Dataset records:

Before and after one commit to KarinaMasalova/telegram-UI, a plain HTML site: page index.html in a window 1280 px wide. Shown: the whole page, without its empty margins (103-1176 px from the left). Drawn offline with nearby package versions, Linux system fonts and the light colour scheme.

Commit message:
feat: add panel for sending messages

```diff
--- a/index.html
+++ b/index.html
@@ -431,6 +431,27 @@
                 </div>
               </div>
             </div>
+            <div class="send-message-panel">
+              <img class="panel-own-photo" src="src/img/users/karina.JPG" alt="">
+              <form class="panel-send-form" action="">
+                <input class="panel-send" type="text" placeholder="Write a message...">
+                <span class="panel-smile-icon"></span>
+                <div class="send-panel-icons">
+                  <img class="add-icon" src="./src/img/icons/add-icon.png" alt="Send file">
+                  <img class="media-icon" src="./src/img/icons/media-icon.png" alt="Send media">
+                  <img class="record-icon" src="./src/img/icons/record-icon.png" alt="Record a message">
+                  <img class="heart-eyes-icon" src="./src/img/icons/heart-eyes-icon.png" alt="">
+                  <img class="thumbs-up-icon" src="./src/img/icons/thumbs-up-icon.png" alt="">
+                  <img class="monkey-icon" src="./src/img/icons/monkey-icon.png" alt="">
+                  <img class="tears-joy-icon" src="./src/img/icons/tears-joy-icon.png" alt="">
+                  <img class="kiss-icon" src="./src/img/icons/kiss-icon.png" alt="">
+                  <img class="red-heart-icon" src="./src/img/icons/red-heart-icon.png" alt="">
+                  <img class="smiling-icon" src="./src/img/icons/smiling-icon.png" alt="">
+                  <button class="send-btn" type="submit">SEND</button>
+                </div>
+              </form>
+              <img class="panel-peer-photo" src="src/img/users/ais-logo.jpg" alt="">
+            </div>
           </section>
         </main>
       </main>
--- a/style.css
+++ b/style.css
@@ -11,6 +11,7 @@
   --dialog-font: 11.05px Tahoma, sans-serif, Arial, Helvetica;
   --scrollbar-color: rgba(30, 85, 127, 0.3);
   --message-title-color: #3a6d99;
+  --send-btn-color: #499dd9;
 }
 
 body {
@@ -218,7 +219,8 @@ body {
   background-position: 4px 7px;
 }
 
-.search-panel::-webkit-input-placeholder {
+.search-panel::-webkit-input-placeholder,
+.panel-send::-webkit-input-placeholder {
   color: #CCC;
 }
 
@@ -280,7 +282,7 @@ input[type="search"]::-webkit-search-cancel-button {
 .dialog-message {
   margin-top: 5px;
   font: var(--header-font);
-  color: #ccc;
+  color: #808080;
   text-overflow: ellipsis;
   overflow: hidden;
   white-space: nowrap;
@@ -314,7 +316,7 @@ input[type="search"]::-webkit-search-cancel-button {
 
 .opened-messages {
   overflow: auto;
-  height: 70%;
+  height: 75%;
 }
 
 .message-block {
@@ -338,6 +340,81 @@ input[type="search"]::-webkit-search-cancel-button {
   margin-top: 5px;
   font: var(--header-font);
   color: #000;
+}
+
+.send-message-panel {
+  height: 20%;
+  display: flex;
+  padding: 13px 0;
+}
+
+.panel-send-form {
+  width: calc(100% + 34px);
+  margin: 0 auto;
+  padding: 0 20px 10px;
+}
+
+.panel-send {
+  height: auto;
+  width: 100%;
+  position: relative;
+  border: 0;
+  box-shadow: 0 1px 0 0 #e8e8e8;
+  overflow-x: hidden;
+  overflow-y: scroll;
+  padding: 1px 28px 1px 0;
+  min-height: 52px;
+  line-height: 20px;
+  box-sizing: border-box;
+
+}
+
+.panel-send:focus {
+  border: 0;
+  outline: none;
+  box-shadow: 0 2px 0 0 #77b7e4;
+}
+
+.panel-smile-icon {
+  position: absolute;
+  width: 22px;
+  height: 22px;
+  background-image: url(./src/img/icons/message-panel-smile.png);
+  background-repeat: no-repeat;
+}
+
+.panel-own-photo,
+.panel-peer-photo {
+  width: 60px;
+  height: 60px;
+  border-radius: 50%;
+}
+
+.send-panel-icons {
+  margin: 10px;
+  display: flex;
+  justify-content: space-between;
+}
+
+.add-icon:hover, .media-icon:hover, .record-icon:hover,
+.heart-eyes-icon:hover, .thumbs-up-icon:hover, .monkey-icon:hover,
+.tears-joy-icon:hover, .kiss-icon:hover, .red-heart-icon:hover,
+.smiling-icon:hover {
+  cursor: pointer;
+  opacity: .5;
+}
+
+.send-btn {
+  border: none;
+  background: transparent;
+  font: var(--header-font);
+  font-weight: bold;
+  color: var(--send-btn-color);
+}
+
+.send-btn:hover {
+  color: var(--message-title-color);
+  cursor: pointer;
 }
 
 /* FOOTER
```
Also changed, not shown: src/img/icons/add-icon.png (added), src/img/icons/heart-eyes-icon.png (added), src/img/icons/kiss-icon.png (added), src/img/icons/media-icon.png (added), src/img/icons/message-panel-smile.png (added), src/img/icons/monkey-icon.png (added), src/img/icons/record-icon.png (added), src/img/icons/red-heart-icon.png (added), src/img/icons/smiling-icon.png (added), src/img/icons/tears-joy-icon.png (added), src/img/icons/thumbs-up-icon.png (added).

* * *

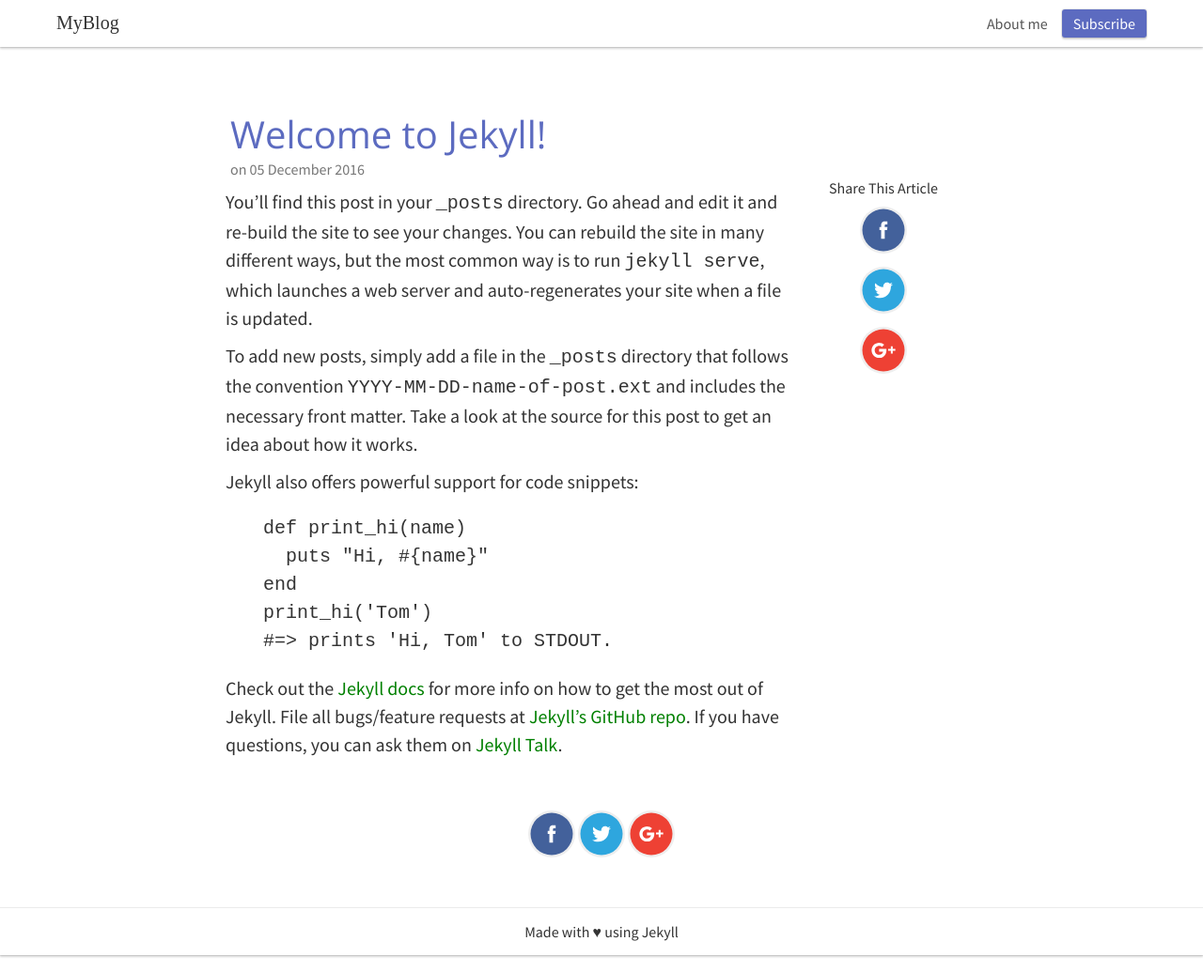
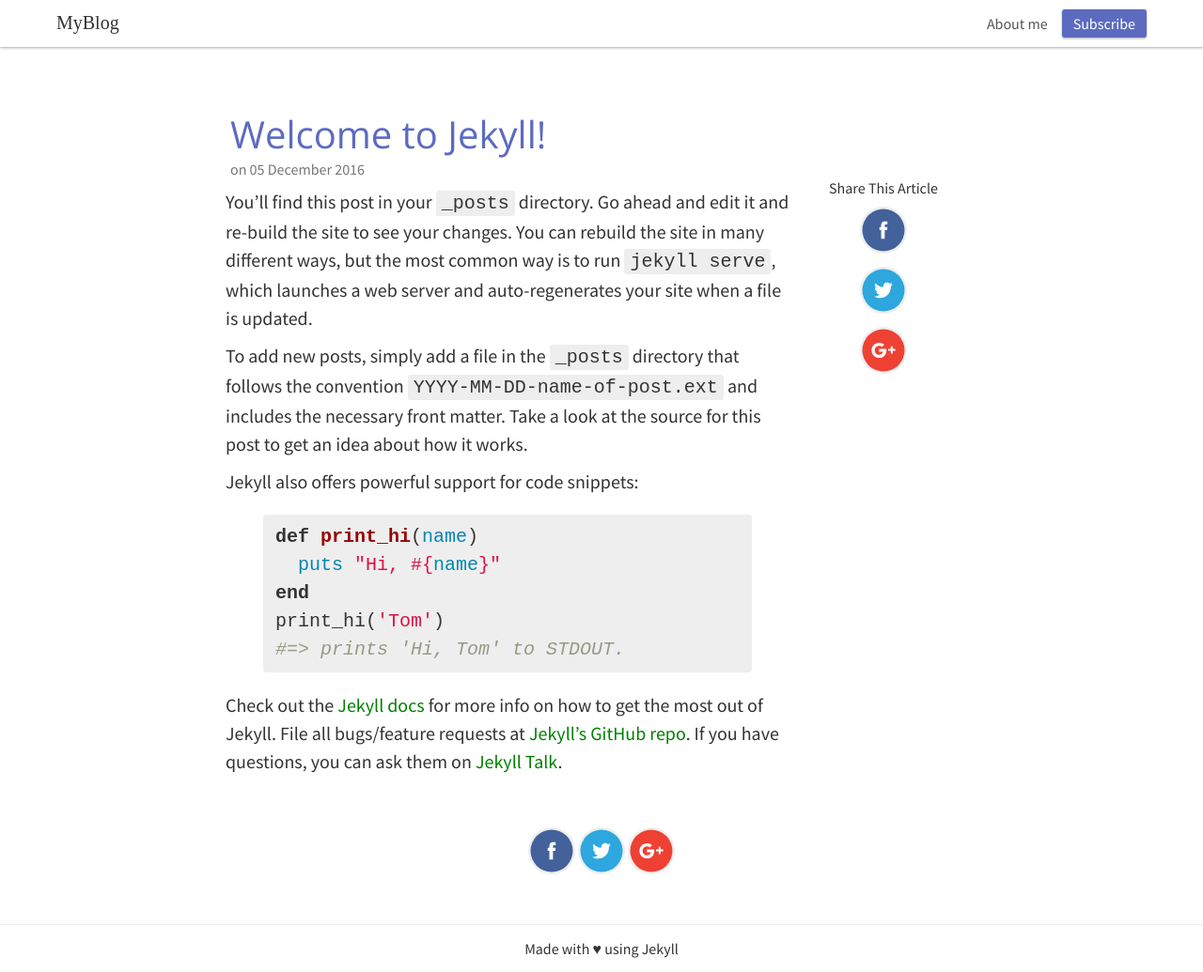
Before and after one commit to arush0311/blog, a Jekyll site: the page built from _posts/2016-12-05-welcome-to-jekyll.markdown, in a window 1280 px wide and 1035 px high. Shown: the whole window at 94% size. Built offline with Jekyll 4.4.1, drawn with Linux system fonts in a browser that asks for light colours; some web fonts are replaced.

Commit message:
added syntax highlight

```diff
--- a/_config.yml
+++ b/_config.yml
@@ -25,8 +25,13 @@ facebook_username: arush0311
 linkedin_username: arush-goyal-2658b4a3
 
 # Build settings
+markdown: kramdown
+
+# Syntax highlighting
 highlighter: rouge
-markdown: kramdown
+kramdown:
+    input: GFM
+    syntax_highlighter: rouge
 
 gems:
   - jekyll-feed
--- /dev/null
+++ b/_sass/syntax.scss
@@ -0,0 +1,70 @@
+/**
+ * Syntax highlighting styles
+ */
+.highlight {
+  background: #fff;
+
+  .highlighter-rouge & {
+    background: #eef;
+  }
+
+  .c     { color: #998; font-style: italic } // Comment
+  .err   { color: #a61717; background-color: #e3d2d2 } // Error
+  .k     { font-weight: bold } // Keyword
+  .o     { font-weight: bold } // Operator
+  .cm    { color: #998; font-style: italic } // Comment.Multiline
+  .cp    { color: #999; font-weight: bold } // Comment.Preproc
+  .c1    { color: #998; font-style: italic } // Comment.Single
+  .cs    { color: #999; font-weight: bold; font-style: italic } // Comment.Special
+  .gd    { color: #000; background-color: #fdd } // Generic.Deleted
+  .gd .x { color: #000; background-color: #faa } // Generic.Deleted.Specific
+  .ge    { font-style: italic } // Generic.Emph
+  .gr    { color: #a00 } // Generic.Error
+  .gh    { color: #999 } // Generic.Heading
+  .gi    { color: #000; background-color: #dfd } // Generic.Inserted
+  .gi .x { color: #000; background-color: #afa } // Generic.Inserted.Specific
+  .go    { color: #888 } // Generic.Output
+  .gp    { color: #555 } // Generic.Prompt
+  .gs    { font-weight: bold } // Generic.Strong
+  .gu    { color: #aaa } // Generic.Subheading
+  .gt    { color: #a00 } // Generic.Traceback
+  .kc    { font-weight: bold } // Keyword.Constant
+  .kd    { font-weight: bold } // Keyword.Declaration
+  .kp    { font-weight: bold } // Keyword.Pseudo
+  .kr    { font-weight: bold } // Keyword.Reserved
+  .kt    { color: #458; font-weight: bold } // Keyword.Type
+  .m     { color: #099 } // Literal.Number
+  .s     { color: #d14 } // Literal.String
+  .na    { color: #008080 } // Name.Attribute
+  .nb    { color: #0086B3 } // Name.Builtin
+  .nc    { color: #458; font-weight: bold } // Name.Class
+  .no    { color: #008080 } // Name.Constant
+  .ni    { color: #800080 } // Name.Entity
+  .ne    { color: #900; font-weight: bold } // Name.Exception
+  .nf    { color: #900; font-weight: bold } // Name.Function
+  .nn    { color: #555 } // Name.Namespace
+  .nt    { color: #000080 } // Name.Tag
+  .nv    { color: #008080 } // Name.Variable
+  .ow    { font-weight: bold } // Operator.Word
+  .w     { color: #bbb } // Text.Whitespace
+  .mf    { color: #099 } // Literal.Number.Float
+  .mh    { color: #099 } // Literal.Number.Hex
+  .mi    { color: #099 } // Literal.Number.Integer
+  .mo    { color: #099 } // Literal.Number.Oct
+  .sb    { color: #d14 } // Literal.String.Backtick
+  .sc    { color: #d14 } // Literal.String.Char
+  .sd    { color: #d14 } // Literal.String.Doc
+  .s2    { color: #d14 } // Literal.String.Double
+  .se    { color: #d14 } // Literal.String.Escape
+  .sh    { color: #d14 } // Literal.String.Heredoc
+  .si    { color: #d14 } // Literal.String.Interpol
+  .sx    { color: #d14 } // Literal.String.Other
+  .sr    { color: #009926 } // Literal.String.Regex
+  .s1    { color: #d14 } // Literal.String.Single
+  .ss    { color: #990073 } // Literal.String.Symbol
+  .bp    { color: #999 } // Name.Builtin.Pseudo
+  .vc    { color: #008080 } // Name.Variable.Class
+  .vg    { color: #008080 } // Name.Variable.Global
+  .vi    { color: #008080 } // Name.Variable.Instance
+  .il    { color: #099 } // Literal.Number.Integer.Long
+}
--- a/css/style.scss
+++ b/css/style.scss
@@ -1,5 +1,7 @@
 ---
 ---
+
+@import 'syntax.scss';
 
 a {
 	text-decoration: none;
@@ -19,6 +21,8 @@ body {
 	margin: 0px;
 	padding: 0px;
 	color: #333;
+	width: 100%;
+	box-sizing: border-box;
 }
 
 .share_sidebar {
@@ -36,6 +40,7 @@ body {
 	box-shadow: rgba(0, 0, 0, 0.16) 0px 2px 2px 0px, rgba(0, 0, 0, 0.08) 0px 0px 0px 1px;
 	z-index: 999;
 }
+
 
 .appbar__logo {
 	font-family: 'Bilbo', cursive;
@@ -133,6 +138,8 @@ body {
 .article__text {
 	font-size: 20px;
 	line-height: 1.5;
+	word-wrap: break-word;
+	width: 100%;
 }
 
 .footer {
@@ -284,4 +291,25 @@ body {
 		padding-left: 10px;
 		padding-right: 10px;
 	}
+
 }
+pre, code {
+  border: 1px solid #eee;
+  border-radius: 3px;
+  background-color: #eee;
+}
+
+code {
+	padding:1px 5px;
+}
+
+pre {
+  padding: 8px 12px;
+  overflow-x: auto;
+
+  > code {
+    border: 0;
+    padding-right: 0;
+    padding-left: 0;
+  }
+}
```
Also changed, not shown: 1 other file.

* * *

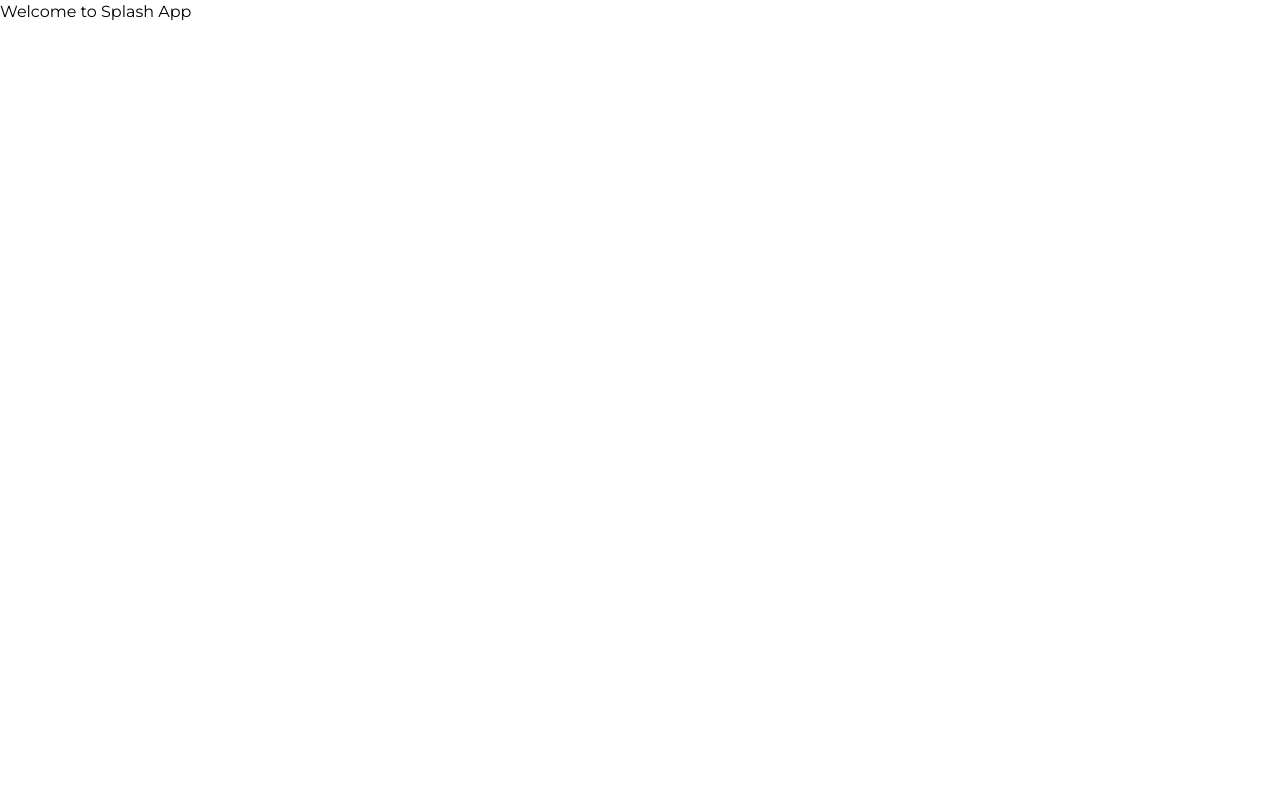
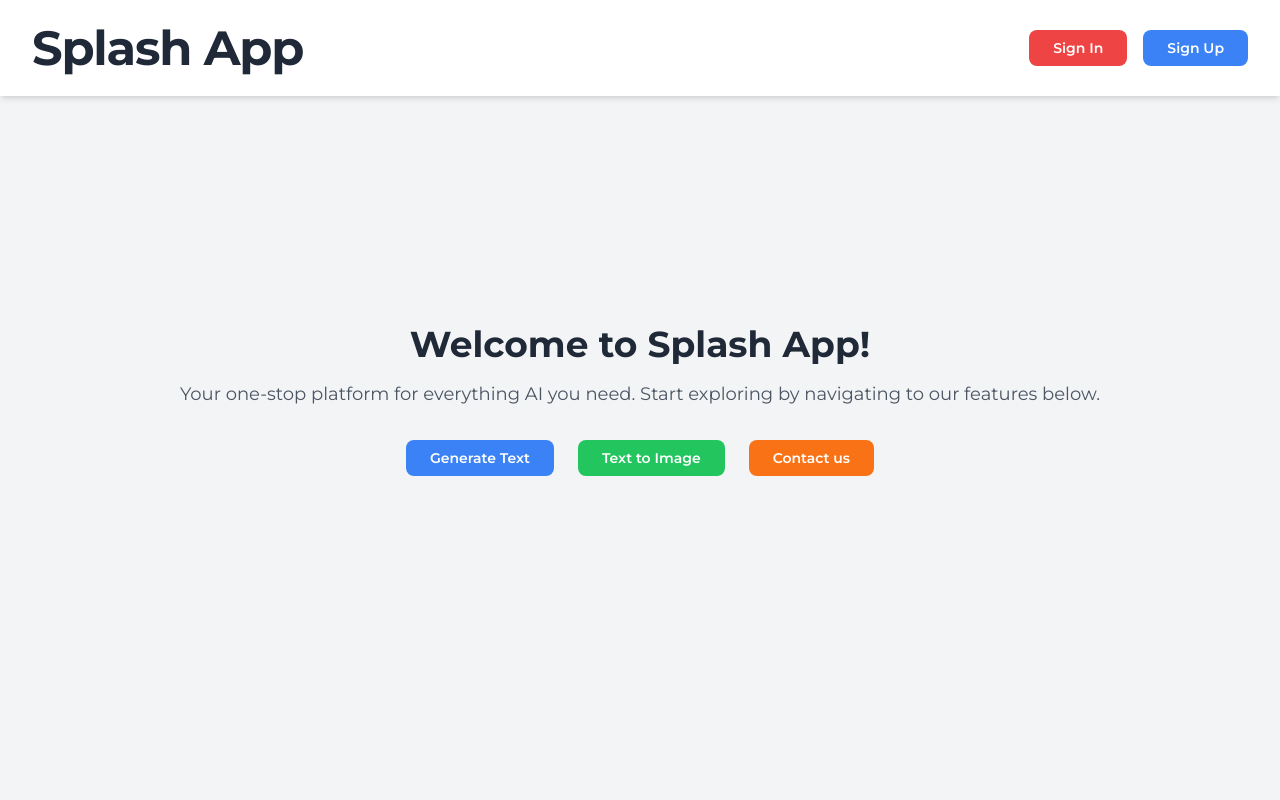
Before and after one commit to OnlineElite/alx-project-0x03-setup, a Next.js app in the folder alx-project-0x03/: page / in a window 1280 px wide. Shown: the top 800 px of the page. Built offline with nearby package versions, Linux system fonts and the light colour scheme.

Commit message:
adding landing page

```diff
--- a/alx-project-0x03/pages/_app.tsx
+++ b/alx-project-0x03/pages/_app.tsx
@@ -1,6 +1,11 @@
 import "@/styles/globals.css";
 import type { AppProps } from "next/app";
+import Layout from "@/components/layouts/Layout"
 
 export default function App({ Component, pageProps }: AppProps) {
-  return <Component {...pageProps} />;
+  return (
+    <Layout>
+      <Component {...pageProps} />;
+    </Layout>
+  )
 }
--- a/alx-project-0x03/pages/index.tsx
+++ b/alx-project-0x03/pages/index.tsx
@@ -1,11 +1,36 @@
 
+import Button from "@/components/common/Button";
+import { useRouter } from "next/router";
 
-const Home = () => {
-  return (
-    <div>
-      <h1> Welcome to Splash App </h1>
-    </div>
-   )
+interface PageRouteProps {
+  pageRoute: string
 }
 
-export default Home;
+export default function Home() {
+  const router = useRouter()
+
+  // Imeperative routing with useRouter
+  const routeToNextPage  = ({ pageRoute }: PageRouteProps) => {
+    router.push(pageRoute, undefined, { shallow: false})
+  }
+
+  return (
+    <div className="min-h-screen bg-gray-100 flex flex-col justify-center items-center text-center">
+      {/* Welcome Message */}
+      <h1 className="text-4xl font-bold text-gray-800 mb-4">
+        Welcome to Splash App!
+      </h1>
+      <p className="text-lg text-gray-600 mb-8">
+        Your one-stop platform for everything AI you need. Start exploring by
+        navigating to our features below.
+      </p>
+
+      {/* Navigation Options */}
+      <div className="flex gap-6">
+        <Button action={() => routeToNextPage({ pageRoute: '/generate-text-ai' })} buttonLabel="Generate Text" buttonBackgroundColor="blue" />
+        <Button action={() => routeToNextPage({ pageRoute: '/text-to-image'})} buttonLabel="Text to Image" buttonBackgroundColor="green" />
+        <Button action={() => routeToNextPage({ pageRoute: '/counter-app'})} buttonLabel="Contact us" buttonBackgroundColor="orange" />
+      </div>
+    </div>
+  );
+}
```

▸ **Your instructions**:
All lines above with "height" in them should be returned.

▸ **Task output**:
-  height: 70%;
+  height: 75%;
+  height: 20%;
+  height: auto;
+  min-height: 52px;
+  line-height: 20px;
+  height: 22px;
+  height: 60px;
 	line-height: 1.5;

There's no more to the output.